[[ Given data open ]]

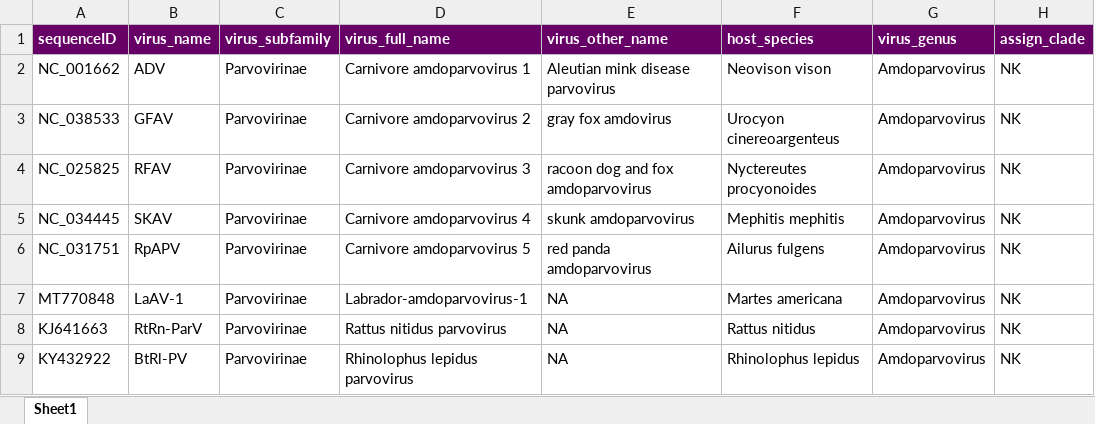
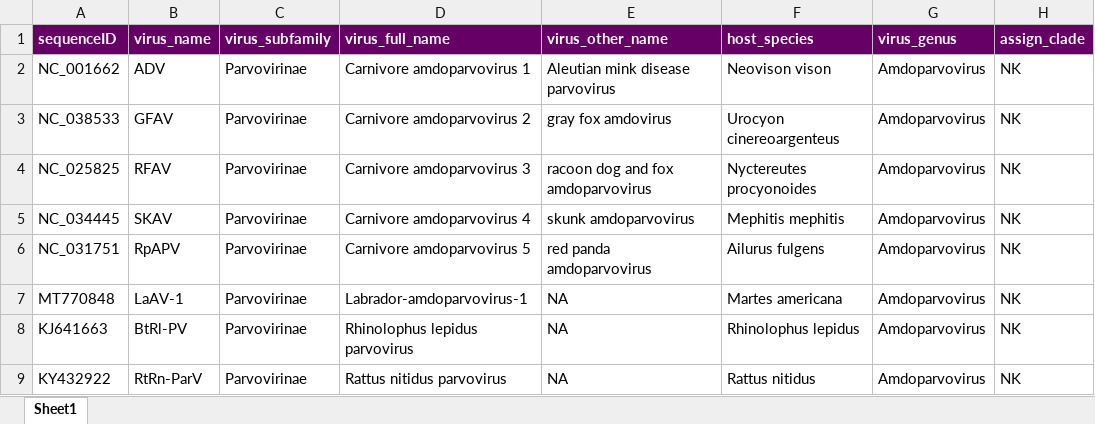
Before and after one commit to giffordlabcvr/Parvovirus-GLUE, an Excel workbook: tabular/genus/amdo-refseqs-side-data.xlsx, sheet Sheet1, drawn as a sheet; only a part is shown; values as stored, in another font and other column widths than the file's, no borders; the diff names each change by its address in the sheet, - before the commit and + after, or states it on an @@ line.

```diff
--- a/tabular/genus/amdo-refseqs-side-data.xlsx (sheet Sheet1)
+++ b/tabular/genus/amdo-refseqs-side-data.xlsx (sheet Sheet1)
-B8 (virus_name): RtRn-ParV
+B8 (virus_name): BtRl-PV
-D8 (virus_full_name): Rattus nitidus parvovirus
+D8 (virus_full_name): Rhinolophus lepidus parvovirus
-F8 (host_species): Rattus nitidus
+F8 (host_species): Rhinolophus lepidus
-B9 (virus_name): BtRl-PV
+B9 (virus_name): RtRn-ParV
-D9 (virus_full_name): Rhinolophus lepidus parvovirus
+D9 (virus_full_name): Rattus nitidus parvovirus
-F9 (host_species): Rhinolophus lepidus
+F9 (host_species): Rattus nitidus
```
Also changed, not shown: tabular/genus/dependo-refseqs-side-data.xlsx, 10 other files.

[[ Given data closed ]]

Exercise objective |
Return all lines of the data in which the string "lepidus" appears.

Output of the task |
+D8 (virus_full_name): Rhinolophus lepidus parvovirus
+F8 (host_species): Rhinolophus lepidus
-D9 (virus_full_name): Rhinolophus lepidus parvovirus
-F9 (host_species): Rhinolophus lepidus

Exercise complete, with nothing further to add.